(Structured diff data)

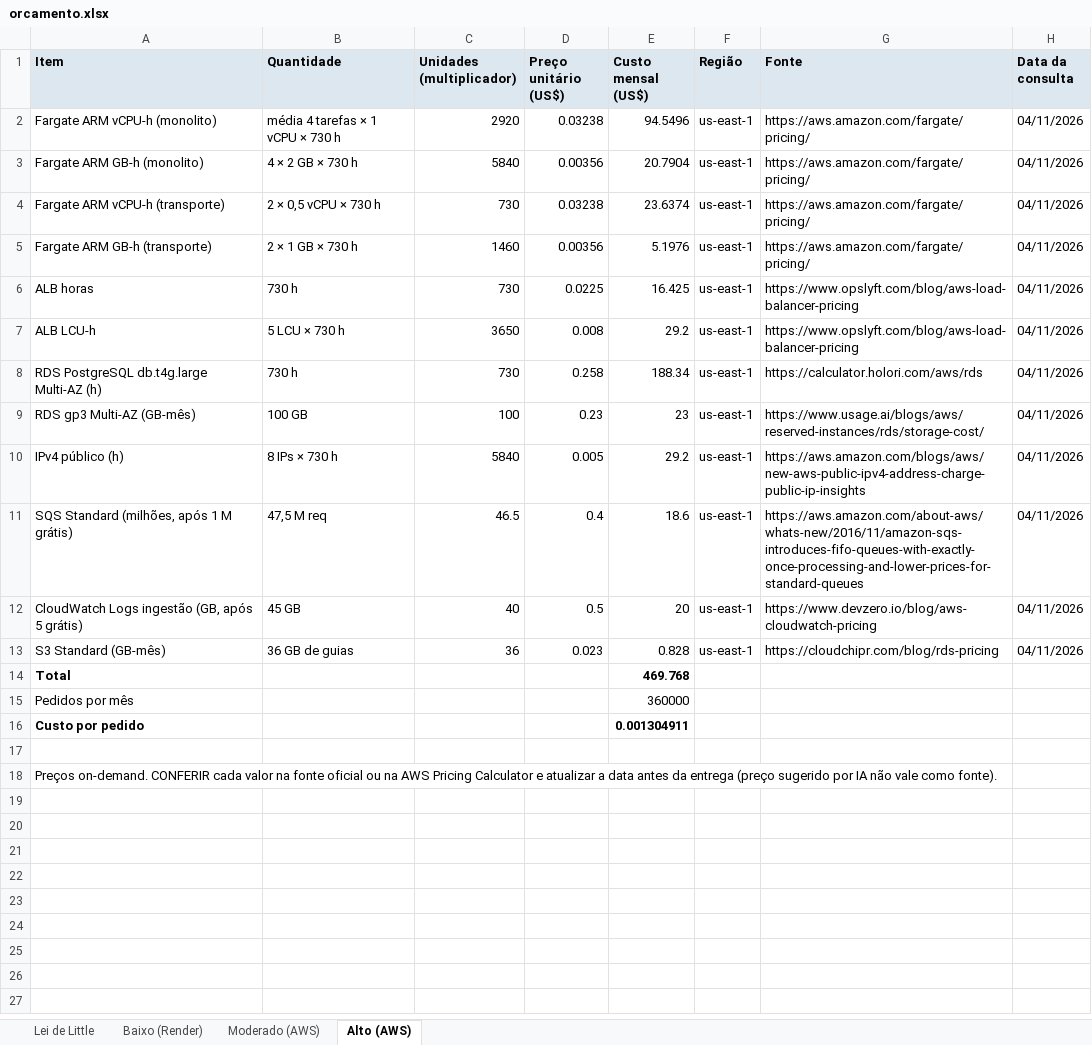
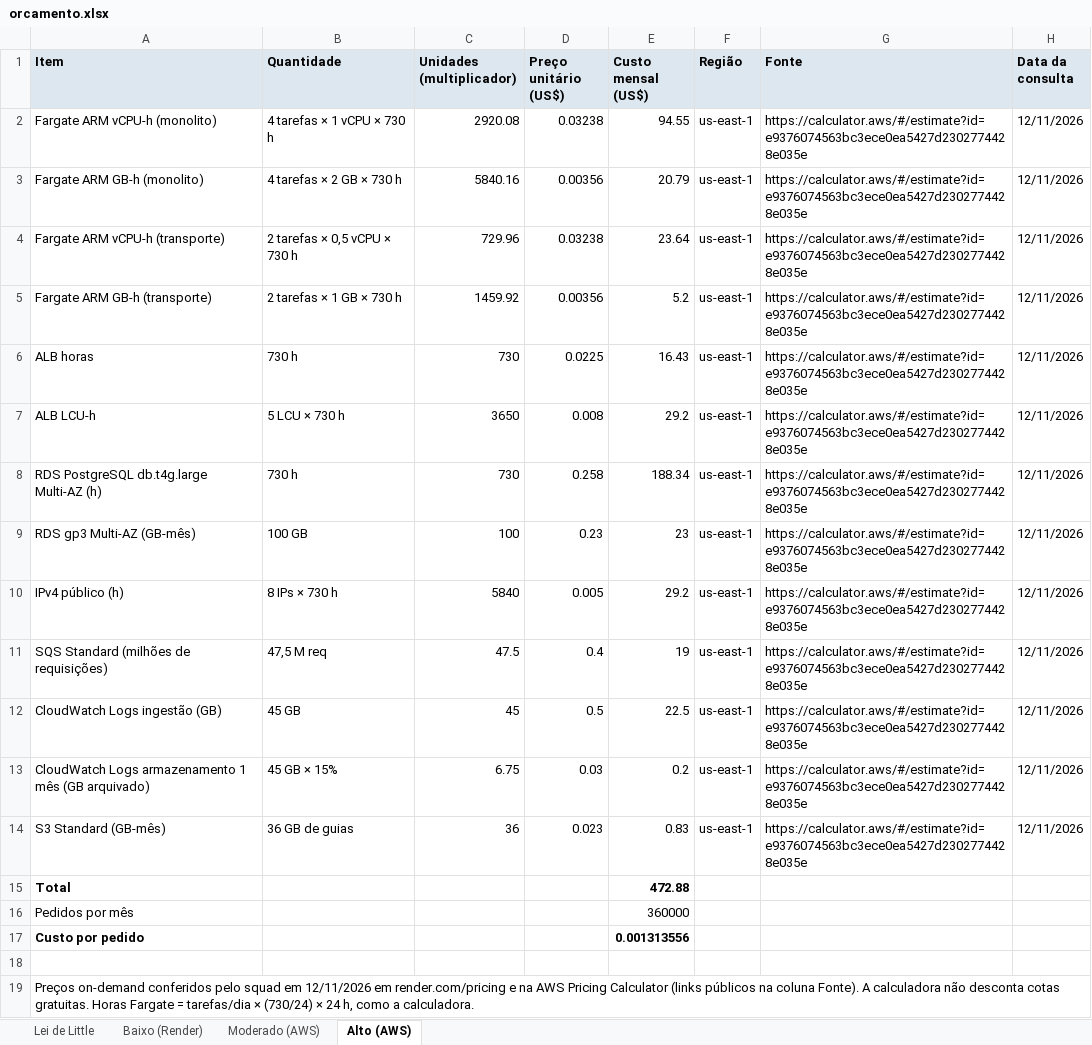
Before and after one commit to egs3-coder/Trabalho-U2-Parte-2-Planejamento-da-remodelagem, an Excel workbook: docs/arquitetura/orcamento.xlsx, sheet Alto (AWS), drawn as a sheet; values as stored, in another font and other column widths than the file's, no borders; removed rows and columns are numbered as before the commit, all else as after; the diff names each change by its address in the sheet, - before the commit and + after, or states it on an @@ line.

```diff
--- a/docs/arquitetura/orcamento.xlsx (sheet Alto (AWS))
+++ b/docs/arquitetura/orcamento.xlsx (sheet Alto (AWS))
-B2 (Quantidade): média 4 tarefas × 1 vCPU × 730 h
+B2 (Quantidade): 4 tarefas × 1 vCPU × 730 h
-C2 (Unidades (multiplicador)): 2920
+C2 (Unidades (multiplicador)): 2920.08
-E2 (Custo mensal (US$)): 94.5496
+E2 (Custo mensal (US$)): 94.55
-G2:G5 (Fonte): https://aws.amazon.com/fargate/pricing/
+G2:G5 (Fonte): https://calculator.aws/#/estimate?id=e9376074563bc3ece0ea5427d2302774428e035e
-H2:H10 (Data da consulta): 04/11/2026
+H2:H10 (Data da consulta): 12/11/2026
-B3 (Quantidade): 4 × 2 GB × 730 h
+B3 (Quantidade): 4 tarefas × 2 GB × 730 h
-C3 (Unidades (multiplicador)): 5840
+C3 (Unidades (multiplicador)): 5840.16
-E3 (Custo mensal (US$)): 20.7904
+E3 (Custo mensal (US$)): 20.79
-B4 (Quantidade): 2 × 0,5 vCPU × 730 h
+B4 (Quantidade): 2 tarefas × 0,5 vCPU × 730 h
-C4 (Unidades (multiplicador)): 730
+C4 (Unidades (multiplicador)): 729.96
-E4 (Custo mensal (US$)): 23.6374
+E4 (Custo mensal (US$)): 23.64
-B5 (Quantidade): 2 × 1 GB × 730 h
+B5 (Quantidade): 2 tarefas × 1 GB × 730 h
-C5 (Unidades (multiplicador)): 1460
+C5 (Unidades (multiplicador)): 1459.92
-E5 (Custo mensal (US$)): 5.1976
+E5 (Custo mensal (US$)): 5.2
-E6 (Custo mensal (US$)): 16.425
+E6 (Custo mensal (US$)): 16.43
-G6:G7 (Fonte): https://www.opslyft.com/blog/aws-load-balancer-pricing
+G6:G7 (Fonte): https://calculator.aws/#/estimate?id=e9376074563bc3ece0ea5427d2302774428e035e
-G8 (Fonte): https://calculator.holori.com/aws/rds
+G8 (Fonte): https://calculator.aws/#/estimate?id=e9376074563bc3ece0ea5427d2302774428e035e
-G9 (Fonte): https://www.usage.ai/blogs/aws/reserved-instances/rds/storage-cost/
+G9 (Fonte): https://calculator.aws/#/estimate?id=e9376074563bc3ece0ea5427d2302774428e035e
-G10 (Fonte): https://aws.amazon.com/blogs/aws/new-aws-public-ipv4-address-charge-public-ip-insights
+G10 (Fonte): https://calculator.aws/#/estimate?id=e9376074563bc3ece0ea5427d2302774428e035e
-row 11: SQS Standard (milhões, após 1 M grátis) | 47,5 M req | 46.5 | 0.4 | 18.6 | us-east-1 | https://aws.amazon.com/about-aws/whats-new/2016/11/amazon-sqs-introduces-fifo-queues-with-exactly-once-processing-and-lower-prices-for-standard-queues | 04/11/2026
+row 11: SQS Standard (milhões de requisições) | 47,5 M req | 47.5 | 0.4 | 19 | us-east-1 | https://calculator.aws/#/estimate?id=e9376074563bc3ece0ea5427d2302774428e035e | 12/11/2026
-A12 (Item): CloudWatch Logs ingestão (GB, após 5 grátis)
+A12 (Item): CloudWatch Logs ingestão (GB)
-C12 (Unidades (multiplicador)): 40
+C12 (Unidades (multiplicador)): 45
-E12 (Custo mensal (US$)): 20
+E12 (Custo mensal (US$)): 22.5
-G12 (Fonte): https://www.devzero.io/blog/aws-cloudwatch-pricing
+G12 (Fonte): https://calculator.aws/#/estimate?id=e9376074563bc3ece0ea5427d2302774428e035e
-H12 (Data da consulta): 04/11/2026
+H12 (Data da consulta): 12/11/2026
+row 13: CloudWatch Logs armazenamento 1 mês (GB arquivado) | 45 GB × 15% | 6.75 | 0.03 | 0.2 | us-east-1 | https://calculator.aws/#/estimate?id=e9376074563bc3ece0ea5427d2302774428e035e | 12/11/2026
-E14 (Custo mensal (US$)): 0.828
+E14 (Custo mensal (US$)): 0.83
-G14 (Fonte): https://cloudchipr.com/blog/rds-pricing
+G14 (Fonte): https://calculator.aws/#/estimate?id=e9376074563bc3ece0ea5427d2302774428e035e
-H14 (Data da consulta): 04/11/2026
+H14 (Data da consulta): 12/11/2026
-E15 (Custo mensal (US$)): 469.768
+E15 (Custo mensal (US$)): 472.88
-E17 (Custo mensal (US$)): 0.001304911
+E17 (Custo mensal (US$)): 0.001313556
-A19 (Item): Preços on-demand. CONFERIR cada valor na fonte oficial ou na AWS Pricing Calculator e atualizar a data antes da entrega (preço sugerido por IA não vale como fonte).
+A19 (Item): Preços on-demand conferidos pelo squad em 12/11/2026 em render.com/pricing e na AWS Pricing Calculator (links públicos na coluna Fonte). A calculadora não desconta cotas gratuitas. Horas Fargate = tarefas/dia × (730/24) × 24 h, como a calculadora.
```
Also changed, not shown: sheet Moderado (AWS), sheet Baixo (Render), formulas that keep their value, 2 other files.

What is being asked: Word for word, restate the records above and drop the pictures.

Exercise result:
Before and after one commit to egs3-coder/Trabalho-U2-Parte-2-Planejamento-da-remodelagem, an Excel workbook: docs/arquitetura/orcamento.xlsx, sheet Alto (AWS), drawn as a sheet; values as stored, in another font and other column widths than the file's, no borders; removed rows and columns are numbered as before the commit, all else as after; the diff names each change by its address in the sheet, - before the commit and + after, or states it on an @@ line.

```diff
--- a/docs/arquitetura/orcamento.xlsx (sheet Alto (AWS))
+++ b/docs/arquitetura/orcamento.xlsx (sheet Alto (AWS))
-B2 (Quantidade): média 4 tarefas × 1 vCPU × 730 h
+B2 (Quantidade): 4 tarefas × 1 vCPU × 730 h
-C2 (Unidades (multiplicador)): 2920
+C2 (Unidades (multiplicador)): 2920.08
-E2 (Custo mensal (US$)): 94.5496
+E2 (Custo mensal (US$)): 94.55
-G2:G5 (Fonte): https://aws.amazon.com/fargate/pricing/
+G2:G5 (Fonte): https://calculator.aws/#/estimate?id=e9376074563bc3ece0ea5427d2302774428e035e
-H2:H10 (Data da consulta): 04/11/2026
+H2:H10 (Data da consulta): 12/11/2026
-B3 (Quantidade): 4 × 2 GB × 730 h
+B3 (Quantidade): 4 tarefas × 2 GB × 730 h
-C3 (Unidades (multiplicador)): 5840
+C3 (Unidades (multiplicador)): 5840.16
-E3 (Custo mensal (US$)): 20.7904
+E3 (Custo mensal (US$)): 20.79
-B4 (Quantidade): 2 × 0,5 vCPU × 730 h
+B4 (Quantidade): 2 tarefas × 0,5 vCPU × 730 h
-C4 (Unidades (multiplicador)): 730
+C4 (Unidades (multiplicador)): 729.96
-E4 (Custo mensal (US$)): 23.6374
+E4 (Custo mensal (US$)): 23.64
-B5 (Quantidade): 2 × 1 GB × 730 h
+B5 (Quantidade): 2 tarefas × 1 GB × 730 h
-C5 (Unidades (multiplicador)): 1460
+C5 (Unidades (multiplicador)): 1459.92
-E5 (Custo mensal (US$)): 5.1976
+E5 (Custo mensal (US$)): 5.2
-E6 (Custo mensal (US$)): 16.425
+E6 (Custo mensal (US$)): 16.43
-G6:G7 (Fonte): https://www.opslyft.com/blog/aws-load-balancer-pricing
+G6:G7 (Fonte): https://calculator.aws/#/estimate?id=e9376074563bc3ece0ea5427d2302774428e035e
-G8 (Fonte): https://calculator.holori.com/aws/rds
+G8 (Fonte): https://calculator.aws/#/estimate?id=e9376074563bc3ece0ea5427d2302774428e035e
-G9 (Fonte): https://www.usage.ai/blogs/aws/reserved-instances/rds/storage-cost/
+G9 (Fonte): https://calculator.aws/#/estimate?id=e9376074563bc3ece0ea5427d2302774428e035e
-G10 (Fonte): https://aws.amazon.com/blogs/aws/new-aws-public-ipv4-address-charge-public-ip-insights
+G10 (Fonte): https://calculator.aws/#/estimate?id=e9376074563bc3ece0ea5427d2302774428e035e
-row 11: SQS Standard (milhões, após 1 M grátis) | 47,5 M req | 46.5 | 0.4 | 18.6 | us-east-1 | https://aws.amazon.com/about-aws/whats-new/2016/11/amazon-sqs-introduces-fifo-queues-with-exactly-once-processing-and-lower-prices-for-standard-queues | 04/11/2026
+row 11: SQS Standard (milhões de requisições) | 47,5 M req | 47.5 | 0.4 | 19 | us-east-1 | https://calculator.aws/#/estimate?id=e9376074563bc3ece0ea5427d2302774428e035e | 12/11/2026
-A12 (Item): CloudWatch Logs ingestão (GB, após 5 grátis)
+A12 (Item): CloudWatch Logs ingestão (GB)
-C12 (Unidades (multiplicador)): 40
+C12 (Unidades (multiplicador)): 45
-E12 (Custo mensal (US$)): 20
+E12 (Custo mensal (US$)): 22.5
-G12 (Fonte): https://www.devzero.io/blog/aws-cloudwatch-pricing
+G12 (Fonte): https://calculator.aws/#/estimate?id=e9376074563bc3ece0ea5427d2302774428e035e
-H12 (Data da consulta): 04/11/2026
+H12 (Data da consulta): 12/11/2026
+row 13: CloudWatch Logs armazenamento 1 mês (GB arquivado) | 45 GB × 15% | 6.75 | 0.03 | 0.2 | us-east-1 | https://calculator.aws/#/estimate?id=e9376074563bc3ece0ea5427d2302774428e035e | 12/11/2026
-E14 (Custo mensal (US$)): 0.828
+E14 (Custo mensal (US$)): 0.83
-G14 (Fonte): https://cloudchipr.com/blog/rds-pricing
+G14 (Fonte): https://calculator.aws/#/estimate?id=e9376074563bc3ece0ea5427d2302774428e035e
-H14 (Data da consulta): 04/11/2026
+H14 (Data da consulta): 12/11/2026
-E15 (Custo mensal (US$)): 469.768
+E15 (Custo mensal (US$)): 472.88
-E17 (Custo mensal (US$)): 0.001304911
+E17 (Custo mensal (US$)): 0.001313556
-A19 (Item): Preços on-demand. CONFERIR cada valor na fonte oficial ou na AWS Pricing Calculator e atualizar a data antes da entrega (preço sugerido por IA não vale como fonte).
+A19 (Item): Preços on-demand conferidos pelo squad em 12/11/2026 em render.com/pricing e na AWS Pricing Calculator (links públicos na coluna Fonte). A calculadora não desconta cotas gratuitas. Horas Fargate = tarefas/dia × (730/24) × 24 h, como a calculadora.
```
Also changed, not shown: sheet Moderado (AWS), sheet Baixo (Render), formulas that keep their value, 2 other files.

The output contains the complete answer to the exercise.